### What the task requires
Restate every record exactly as it is written, while omitting the pictures it holds.

========================

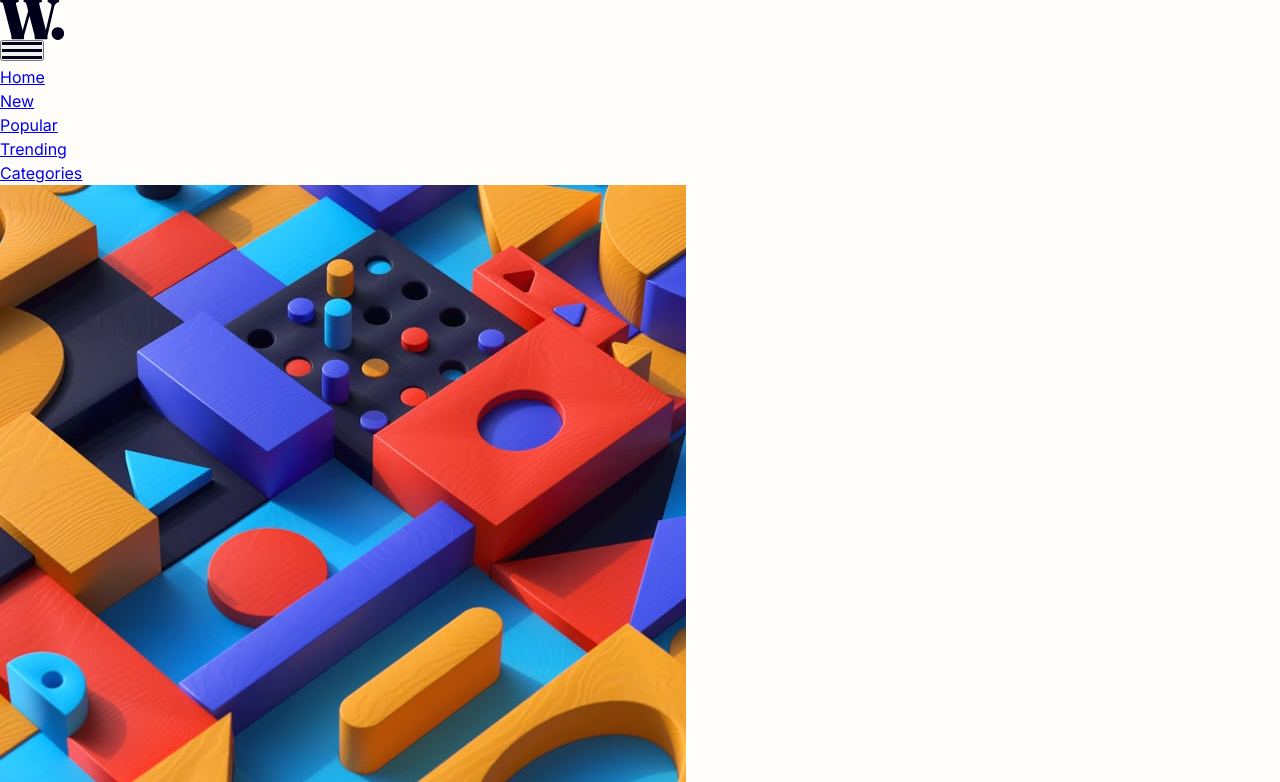
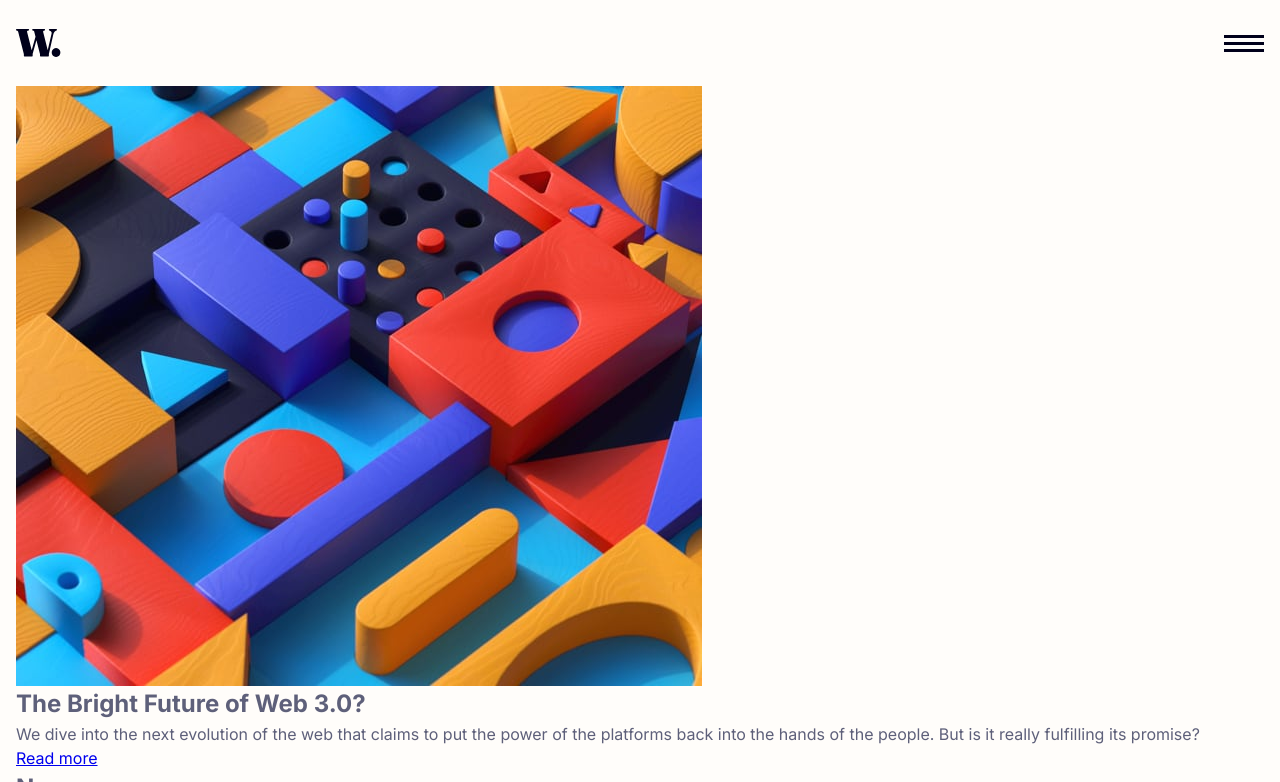
Before and after one commit to Achigyus/news-homepage-main, a website built with Vite: page index.html in a window 1280 px wide. Shown: the top 782 px of the page. Built offline with nearby package versions, Linux system fonts and the light colour scheme.

Commit message:
start css

```diff
--- a/src/sass/_base.sass
+++ b/src/sass/_base.sass
@@ -22,6 +22,36 @@ body
 .fw800
     font-weight: 800
 
+header, main, footer
+    padding: 0 vars.$spacing_2
+
+.nav
+    display: flex
+    justify-content: space-between
+    position: relative
+    padding: 1.75rem 0
+    align-items: center
+
+.nav_logo_wrap
+    inline-size: 2.81rem
+
+
+
+.menu_btn
+    display: flex
+    align-items: center
+    justify-content: center
+    background-color: transparent
+    border: none
+    cursor: pointer
+    inline-size: 2.5rem
+    block-size: 1.9rem
+
+.nav_links_ul
+    position: absolute
+    left: -100%
+    top: 0
+
 .sr_only
     opacity: 0
     position: absolute
```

========================

### Exercise response
Before and after one commit to Achigyus/news-homepage-main, a website built with Vite: page index.html in a window 1280 px wide. Shown: the top 782 px of the page. Built offline with nearby package versions, Linux system fonts and the light colour scheme.

Commit message:
start css

```diff
--- a/src/sass/_base.sass
+++ b/src/sass/_base.sass
@@ -22,6 +22,36 @@ body
 .fw800
     font-weight: 800
 
+header, main, footer
+    padding: 0 vars.$spacing_2
+
+.nav
+    display: flex
+    justify-content: space-between
+    position: relative
+    padding: 1.75rem 0
+    align-items: center
+
+.nav_logo_wrap
+    inline-size: 2.81rem
+
+
+
+.menu_btn
+    display: flex
+    align-items: center
+    justify-content: center
+    background-color: transparent
+    border: none
+    cursor: pointer
+    inline-size: 2.5rem
+    block-size: 1.9rem
+
+.nav_links_ul
+    position: absolute
+    left: -100%
+    top: 0
+
 .sr_only
     opacity: 0
     position: absolute
```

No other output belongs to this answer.